To start the conversation I want to highlight a few blog posts I’ve been reading by the “initiated”. They all just so happen to have been guest posts on Brian Solis’ blog as well as Brians’ two cents.
October of this year Chris Heuer wrote a guest blog on Brian Solis’ site with the title “Social Business is Dead! Long Live What’s Next”. In response Philip Sheldrake writes in November on the same blog: “Impatience is a Virtue: What’s Next for Social Business”. And then Brian Solis sums it up in December with: “Social Business in not Dead: New charts and data reveal the real evolution of social businesses”.
I took the liberty of curating Brian's words a bit to get to the meat of it, as I see it:
“As an analyst tracking the evolution of social businesses and equally the cause and effect of digital transformation overall, I’m learning that the most advanced organizations see social not as a technology movement but instead one of culture and philosophy. Openness, collaboration, transparency, communication…these aren’t buzz words. Among those leading change, these words represent a way of business and it all starts with vision and the ability to see how relationships and experiences with customers and employees can improve or accomplish new and greater goals.”
So, those are the guys who get it. On the other side of the playing field are: “Executives don’t think about tools they think about results. Aligning social and digital strategies with business objectives and priorities is the foundation for earning buy-in from the c-suite.”
He continues: “Here we are at the cusp of 2014, and businesses, and the strategists who lead social efforts, continue to struggle with sparking executive understanding, adoption, and leadership. The real story is about what’s happening beneath all that we see or think we see. So what’s obstructing the evolution of social business?”
And: “The challenge is that social media strategists may actually be hampering its potential by not helping executives see the bigger picture beyond the technology."

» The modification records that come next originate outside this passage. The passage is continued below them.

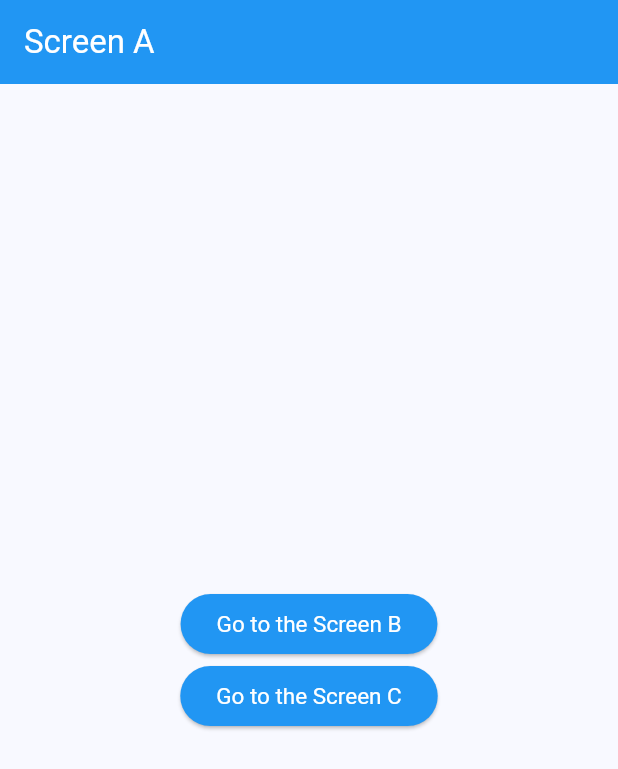
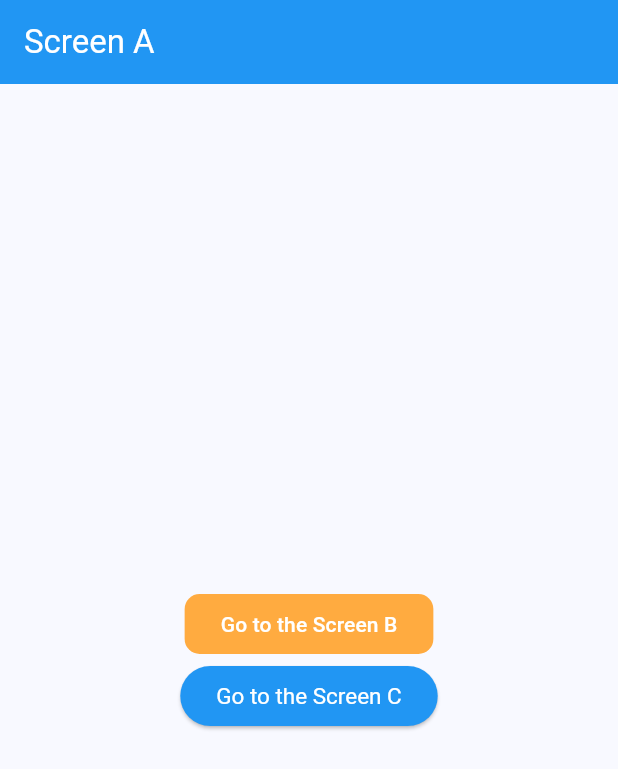
Before and after one commit to lklab/flutter-test, a Flutter app: the screen it shows after launch, on a phone screen of 412 x 824 dp. Shown: the top 769 px of the screen. Run offline on Flutter 3.47's test engine with Material 3 defaults, Android fonts, the phone set to English and light mode, and no system bars; our stand-ins replace fluttertoast.

Commit message:
버튼 스타일 변경

```diff
--- a/navigator/lib/screen_a.dart
+++ b/navigator/lib/screen_a.dart
@@ -19,12 +19,13 @@ class ScreenA extends StatelessWidget {
               onPressed: () {
                 Navigator.pushNamed(context, '/b');
               },
-              style: ButtonStyle(
-                textStyle: MaterialStateProperty.all(const TextStyle(
-                  fontSize: 15,
-                )),
-                foregroundColor: MaterialStateProperty.all(Colors.white),
-                backgroundColor: MaterialStateProperty.all(Colors.blue),
+              style: ElevatedButton.styleFrom(
+                backgroundColor: Colors.orangeAccent,
+                foregroundColor: Colors.white,
+                shape: RoundedRectangleBorder(
+                  borderRadius: BorderRadius.circular(10.0),
+                ),
+                elevation: 0.0,
               ),
               child: const Text('Go to the Screen B'),
             ),
```
Also changed, not shown: navigator/pubspec.lock.
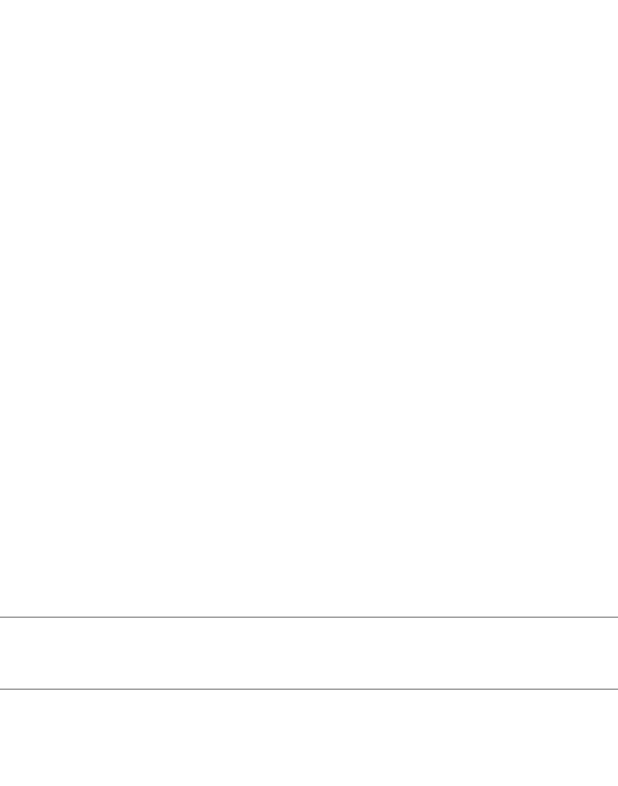
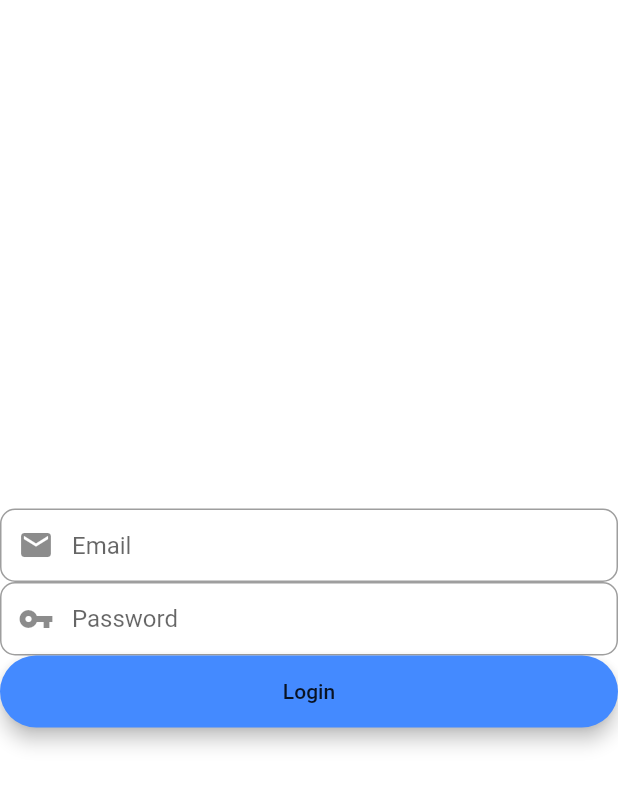
Before and after one commit to Waseem-Mosam/farm_app, a Flutter app: the screen it shows after launch, on a phone screen of 412 x 824 dp. Shown: the top 786 px of the screen. Run offline on Flutter 3.47's test engine with Material 2 defaults, Android fonts, the phone set to English and light mode, and no system bars.

Commit message:
Login ui almost done

```diff
--- a/lib/screens/login_screen.dart
+++ b/lib/screens/login_screen.dart
@@ -30,6 +30,14 @@ class _LoginScreenState extends State<LoginScreen> {
         emailController.text=value!;
       },
       textInputAction: TextInputAction.next,
+      decoration: InputDecoration(
+        prefixIcon: Icon(Icons.mail),
+        contentPadding: EdgeInsets.fromLTRB(20, 15,20, 15),
+        hintText: "Email",
+        border: OutlineInputBorder(
+          borderRadius: BorderRadius.circular(10),
+        )
+      )
 
     );
 
@@ -37,15 +45,34 @@ class _LoginScreenState extends State<LoginScreen> {
     final passwordField = TextFormField(
       autofocus: false,
       controller: passwordController,
+      obscureText: true,
 
       //validator: () {},
       onSaved: (value){
         passwordController.text=value!;
       },
       textInputAction: TextInputAction.done,
-
+        decoration: InputDecoration(
+            prefixIcon: Icon(Icons.vpn_key),
+            contentPadding: EdgeInsets.fromLTRB(20, 15,20, 15),
+            hintText: "Password",
+            border: OutlineInputBorder(
+              borderRadius: BorderRadius.circular(10),
+            )
+        )
     );
 
+    final loginButton = Material(
+      elevation: 5,
+      borderRadius: BorderRadius.circular(30),
+      color: Colors.blueAccent,
+      child: MaterialButton(
+        padding: EdgeInsets.fromLTRB(20, 15,20, 15),
+        minWidth: MediaQuery.of(context).size.width,
+        onPressed: (){},
+        child: Text("Login"),
+      ),
+    );
     return Scaffold(
       backgroundColor: Colors.white,
       body: Center(
@@ -58,6 +85,7 @@ class _LoginScreenState extends State<LoginScreen> {
                 children: <Widget>[
                   emailField,
                   passwordField,
+                  loginButton,
                 ],
               ),
           ),
```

And, you guessed it; Brian Solis’ company Altimeter Group has put together a presentation releasing the data from their latest report while integrating older data in comparison from 2010. The presentation is available as a free download on Slideshare.
I found it to be very interesting to see, as a companies social media interaction grow and staffing needs grow, budget allotments stay practically flat. One can only hope that, as social media gets integrated into a business, it’s no longer a separate line item but part and parcel of the bigger picture across the organizations structure.
I have been consulting on a documentary by way of putting together a budget and treatment and auditioning for the producer position and have been surprised by the questions raised about social media and outreach. The misconceptions are all around mistaking the tools, that is the technology, for content and driver.
Questions like: “It’s for free, so why is there a line item for Facebook and Twitter”, and: “I tried it and nothing happened”. To both of which I can only say; “bingo”, or: “exactly”.
Social media is a conversation and unless you engage there’s no response. And it’s more than just a conversation it needs to be an ongoing conversation, a conversation that adds value to both sides, be it in form of information, entertainment, monetary income, indirect income (more hits equal more advertising dollars), expertise, or knowledge.
Facebook pages, blogs, Twitter, LinkedIn profiles might all be accounts you can set up for free, but someone needs to set them up and someone needs to come up with content and someone needs to maintain them – regularly, very regularly - for your message to raise above the “noise” and be heard. This someone needs a salary. In addition many more someone’s’ are going to produce content for these social media sites and that content needs to be in synch with the organizations message AND with the interactions the organization is having with its customers, fan base and clients.
It needs to be a holistic approach – and I mean holistic not in a tree hugger kind of way, but in a way of embracing the social media conversation as part of the organization as a whole.
So, I the social business really "dead"? Only time will tell. Or are you of an other opinion?